The week of events kicked off on Monday, Oct. 8,  and ends on Sunday, Oct. 13. These events range from a tent display to screenings, art, music, dance and workshops, “where [we’ll] unveil the myths behind Columbus and connect it to the state of the world today,” as described on the event page.

“One essential aspect of these workshops is to give voice to the voiceless,” said Ismael Illescas, a fourth-year sociology major. “To bring to light the injustices indigenous communities all around the globe have dealt with for hundreds of years.”

As an activist Chicano/Latino student organization, El Congreso annually organizes this program in an effort to maintain the legacy of the Chicano/Latino movement.
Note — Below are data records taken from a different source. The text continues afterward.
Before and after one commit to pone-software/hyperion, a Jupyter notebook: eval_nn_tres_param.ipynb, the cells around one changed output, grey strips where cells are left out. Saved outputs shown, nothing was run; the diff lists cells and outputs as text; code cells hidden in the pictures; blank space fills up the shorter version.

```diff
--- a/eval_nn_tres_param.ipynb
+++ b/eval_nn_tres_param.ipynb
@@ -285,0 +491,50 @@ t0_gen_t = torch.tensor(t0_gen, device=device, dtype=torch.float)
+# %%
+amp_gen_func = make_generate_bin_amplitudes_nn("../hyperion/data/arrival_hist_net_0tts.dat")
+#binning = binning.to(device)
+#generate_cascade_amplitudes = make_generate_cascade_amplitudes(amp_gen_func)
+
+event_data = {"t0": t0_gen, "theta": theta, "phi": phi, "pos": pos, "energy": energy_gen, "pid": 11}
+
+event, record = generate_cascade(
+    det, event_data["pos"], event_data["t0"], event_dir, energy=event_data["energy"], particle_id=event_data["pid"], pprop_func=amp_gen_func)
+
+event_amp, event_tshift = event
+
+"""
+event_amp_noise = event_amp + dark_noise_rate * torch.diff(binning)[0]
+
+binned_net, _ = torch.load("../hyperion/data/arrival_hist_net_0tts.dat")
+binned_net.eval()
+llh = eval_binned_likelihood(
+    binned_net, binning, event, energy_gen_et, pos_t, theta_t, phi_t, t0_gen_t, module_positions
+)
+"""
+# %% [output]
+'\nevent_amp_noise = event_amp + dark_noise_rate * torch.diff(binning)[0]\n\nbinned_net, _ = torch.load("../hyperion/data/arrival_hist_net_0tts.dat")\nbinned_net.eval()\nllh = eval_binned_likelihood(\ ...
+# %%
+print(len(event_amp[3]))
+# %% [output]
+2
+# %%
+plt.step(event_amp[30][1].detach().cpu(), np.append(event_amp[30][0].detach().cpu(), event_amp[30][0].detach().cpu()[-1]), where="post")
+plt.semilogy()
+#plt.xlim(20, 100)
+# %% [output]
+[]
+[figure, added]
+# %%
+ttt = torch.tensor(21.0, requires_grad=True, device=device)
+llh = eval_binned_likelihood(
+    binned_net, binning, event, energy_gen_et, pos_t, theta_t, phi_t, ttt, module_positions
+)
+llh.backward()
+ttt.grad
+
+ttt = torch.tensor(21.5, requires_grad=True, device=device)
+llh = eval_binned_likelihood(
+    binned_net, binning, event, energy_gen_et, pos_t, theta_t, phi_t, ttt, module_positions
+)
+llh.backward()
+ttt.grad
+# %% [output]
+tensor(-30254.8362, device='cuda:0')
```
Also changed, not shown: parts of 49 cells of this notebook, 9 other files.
While this group is composed of sub-committees that focus on similar areas of interest, the collective organization’s goal is to provide a platform in which gender, racial, economical status and other superficial boundaries are eliminated in an effort to unite its members and the larger community.

“To ignore how the past has shaped our present will only perpetuate the evils of the past without providing a chance to challenge and really create ‘Un Mundo Donde Quepan Muchos Mundos’—a world where many worlds fit,” said Albarran in closing.

Indigenous Resistance Week strives to establish just that—the notion that another world within a larger unconcerned society is possible; an alternate dimension thar, like the smaller groups housed under El Congreso’s roof, facilitates a space in which people of different backgrounds and ideals can peacefully co-exist.